In case you weren't aware, the Pro Bowl was played on Sunday. The NFC won that game scoring a lot of points to the AFCs a lot, but not nearly enough points. In the week leading up to the Pro Bowl, the internet was abuzz with people telling us why they wouldn't watch, why the Pro Bowl was a joke, and why the NFL, if it had any self-respect would cancel it. And then, on Sunday, those same people helped earn the Pro Bowl a TV rating equivalent to an NBA finals game. Clearly, the Pro Bowl is a polarizing topic, so let's talk about it, shall we?
My first thought is: who cares? The Pro Bowl is no different from the NBA, NHL, and MLB All-Star games. They aren't, in my mind, meant to be serious replicas of an NFL game. They are, for the most part, held for money and for fans. The first part comes in the form of meet and greets and greased palms with sponsors – not to mention a pretty nice ad revenue take for NBC – while the second is self-explanatory: while everyone complains about the Pro Bowl, they all tune in to see their favorite players in a relaxed setting.
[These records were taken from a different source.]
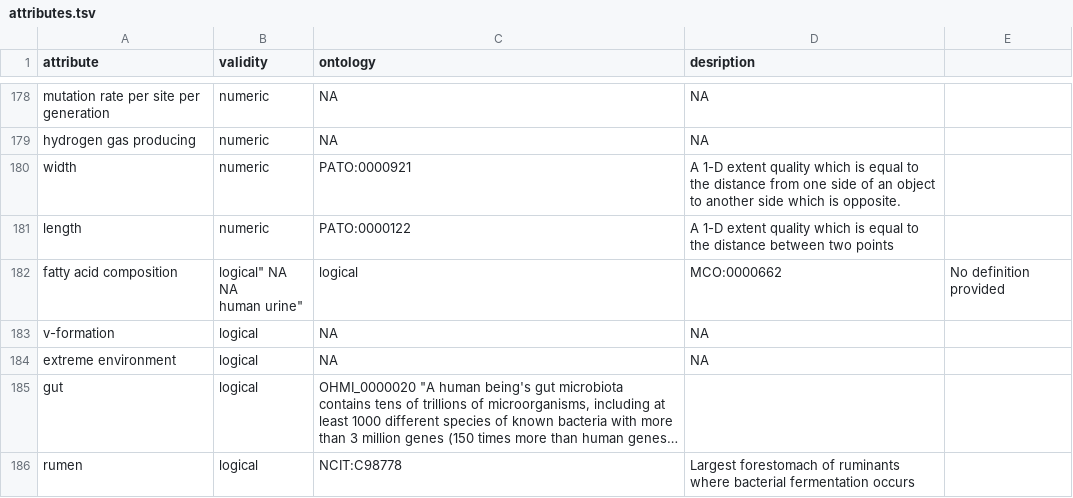
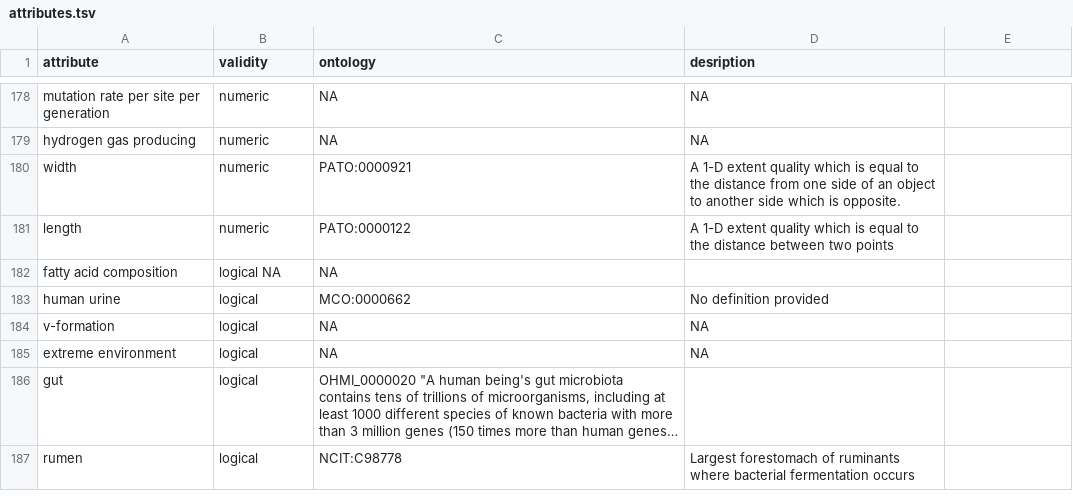
Before and after one commit to waldronlab/bugphyzz, a TSV file: inst/extdata/attributes.tsv, drawn as a sheet; only a part is shown, gaps mark what is left out; long unchanged cells end in ….

Commit message:
Update attributes.tsv

```diff
--- a/inst/extdata/attributes.tsv
+++ b/inst/extdata/attributes.tsv
@@ -181,4 +181,4 @@
 "length"	"numeric"	PATO:0000122	"A 1-D extent quality which is equal to the distance between two points"
-"fatty acid composition"	"logical""	NA	NA
-"human urine"	"logical"	MCO:0000662	"No definition provided"
+"fatty acid composition"	"logical" NA	NA
+"human urine"	"logical"	MCO:0000662	"No definition provided"
 "v-formation"	"logical"	NA	NA
```
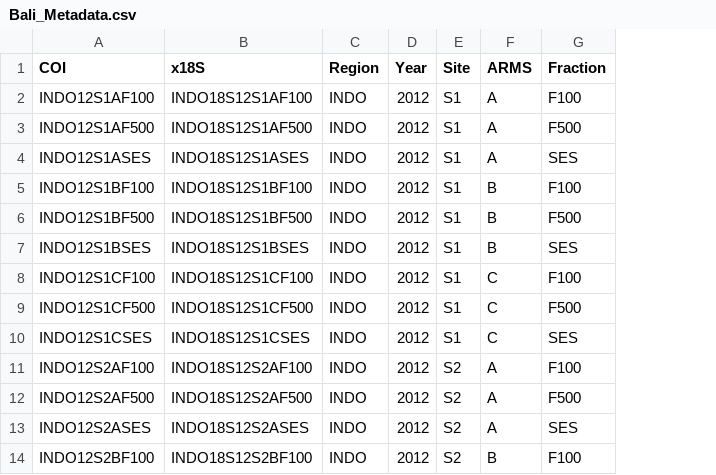
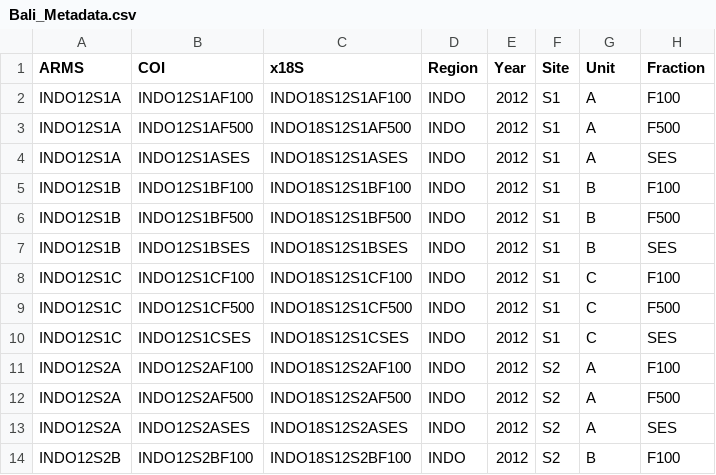
Before and after one commit to jordancasey/COIv18S, a CSV file: data/Bali_Metadata.csv, drawn as a sheet; only a part is shown; addresses are those after the commit; the diff names each change by its address in the sheet, - before the commit and + after, or states it on an @@ line.

```diff
--- a/data/Bali_Metadata.csv
+++ b/data/Bali_Metadata.csv
+column A (ARMS), rows 2-14: INDO12S1A | INDO12S1A | INDO12S1A | INDO12S1B | INDO12S1B | INDO12S1B | INDO12S1C | INDO12S1C | INDO12S1C | INDO12S2A | INDO12S2A | INDO12S2A | INDO12S2B
-G1: ARMS
+G1: Unit
```
Also changed, not shown: 3 other files.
So, do I think the Pro Bowl has to be fixed or canceled? No, I think it serves its purpose just fine as it is, and fans should feel free to watch – or not watch – as it suits them. But, hey, just because things are fine doesn't mean they couldn't be better! So let's fix this *****!
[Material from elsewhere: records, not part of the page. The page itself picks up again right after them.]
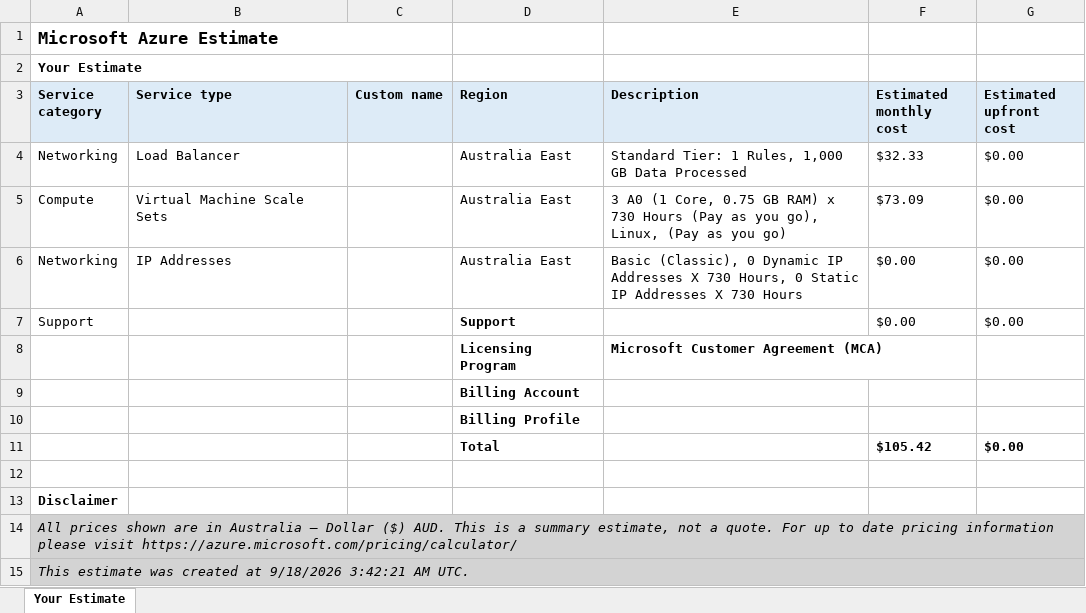
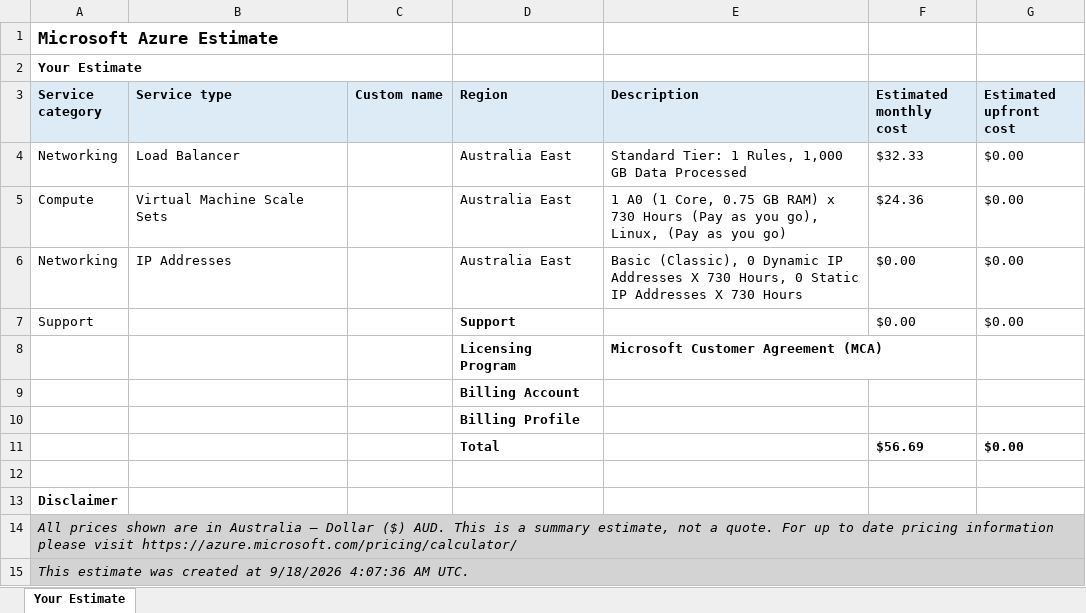
Before and after one commit to Mwuohie/azure-load-balanced-auto-healing-web-tier, an Excel workbook: ExportedEstimate.xlsx, sheet Your Estimate, drawn as a sheet; values as stored, in another font and other column widths than the file's, no borders; the diff names each change by its address in the sheet, - before the commit and + after, or states it on an @@ line.

Commit message:
Final commit to GitHub - updating the excel file

```diff
--- a/ExportedEstimate.xlsx (sheet Your Estimate)
+++ b/ExportedEstimate.xlsx (sheet Your Estimate)
-E5 (Description): 3 A0 (1…
+E5 (Description): 1 A0 (1…
-F5 (Estimated monthly cost): $73.09
+F5 (Estimated monthly cost): $24.36
-F11 (Estimated monthly cost): $105.42
+F11 (Estimated monthly cost): $56.69
-A15 (Service category): …at 9/18/2026 3:42:21 AM UTC.
+A15 (Service category): …at 9/18/2026 4:07:36 AM UTC.
```
Also changed, not shown: 1 other file.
The first thing I'd do in fixing the Pro Bowl is embrace it as a meaningless game. I would do everything I could to entice fans and players to want to be a part of it, but I would do it by making it fun. You see, unless you decide to create a huge monetary prize for the winners – and I mean significantly large – no one is ever going to play lights out in one of these things for two reasons: 1) they don't want to get hurt and cost themselves millions of dollars and 2) they don't want to hurt someone else, costing one of their fellow players millions of dollars. So make it fun.
How would we do that? I would borrow a page from another sports league: the NHL. I would tell all players that you have to be in or out of the Pro Bowl by 10 pm ET on Conference Championship Sunday. This gives Tom Brady enough time to lose and still pull out [note: along with this rule, I would also add that you have to play in the Pro Bowl to be considered a Pro Bowler. No more bowing out and still getting the honor. I realize that this would hurt some people who miss the Pro Bowl for honest reasons, but it would also put an end to people with no respect for the game and fans getting rewarded. Only exception: players playing in the Super Bowl]. On Monday, I would toss a bone to the red headed step children of NFL broadcasting, ESPN. The two highest Pro Bowl vote-getters – let's just pretend that they were Peyton Manning and Andrew Luck this year – would become Captains of their own team.
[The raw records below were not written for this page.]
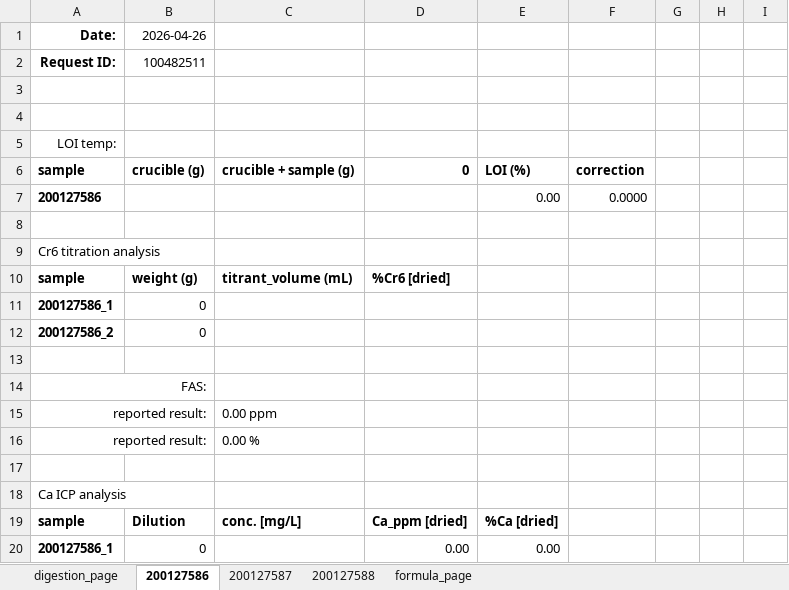
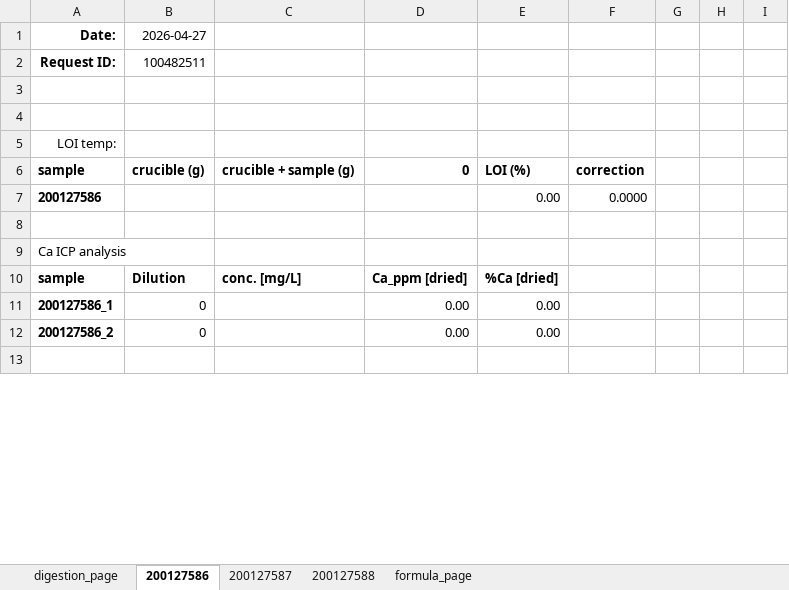
Before and after one commit to cvrl10/request_template, an Excel workbook: master_template.xlsx, sheet 200127586, drawn as a sheet; only a part is shown; the shorter side is filled out with more unchanged rows; values as stored, in another font and other column widths than the file's, no borders; the diff names each change by its address in the sheet, - before the commit and + after, or states it on an @@ line.

```diff
--- a/master_template.xlsx (sheet 200127586)
+++ b/master_template.xlsx (sheet 200127586)
-B1: 2026-04-26
+B1: 2026-04-27
-row 8: (empty)
-row 9: Cr6 titration analysis
-row 10: sample | weight (g) | titrant_volume (mL) | %Cr6 [dried]
-row 11: 200127586_1 | 0 |  |  |  |  | 0
-row 12: 200127586_2 | 0 |  |  |  |  | 0
-row 13: (empty)
-row 14: FAS:
-row 15: reported result: |  | 0.00 ppm
-row 16: reported result: |  | 0.00 %
```
Also changed, not shown: sheet digestion_page, sheet 200127588, sheet 200127587, 2 other files.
So on the Monday Night after the Conference Championship Games, ESPN would broadcast the Pro Bowl draft. The highest vote-getter would pick first (Team Manning) and Team Luck would go second, and they would rotate until they had an entire roster. You would mandate that they could only pick a certain number of players at each position so that the rosters were fairly balanced.
And then we'd have our week of practice. Without coaches. I mean, come on, who cares what the coaches think anyway, right? In my Pro Bowl, the players would be the coaches. And the Captains don't have to be the coaches – although who wouldn't want to see Manning ordering people around – they can appoint coaches if they so desire.
Saturday morning, we would have "Fan Meet and Greets" – where fans could get pictures and autographs from their favorite players. I know, this is actually the most unrealistic part of my plan – fans getting free pictures and autographs? Well, is it really free? After all, these fans paid to fly to and stay in Hawaii, so these pictures and autographs cost them a pretty penny.
On Saturday night, we would bring back the old skills competitions – again, ESPN would get the broadcast rights. The players would be split up into their teams and they would compete in a plethora of drills that showed off everything that makes us marvel at athletes: their speed, quickness, agility, strength.
On Sunday, I would tell them to Brett Favre it – "just have fun out there, boys!" Want to celebrate every play? Go ahead! Want to pull a sharpie out of your socks? Do it! Want to fraternize with the cheerleaders? Encouraged only if we can get a special "Cinemax Camera" sponsorship. But don't take yourself or the game too serious. Score a lot of points, show off your personalities, have fun. I would also look for ways to get social media more involved in the game – I love when fans are able to call the plays from their couch.
At the end of the game, one team will likely have scored a lot and the other team will have likely scored a lot, but not nearly enough to win. Would it matter? No, but it doesn't have to. Sometimes you can just play for the love of the game. Or, God forbid… fun.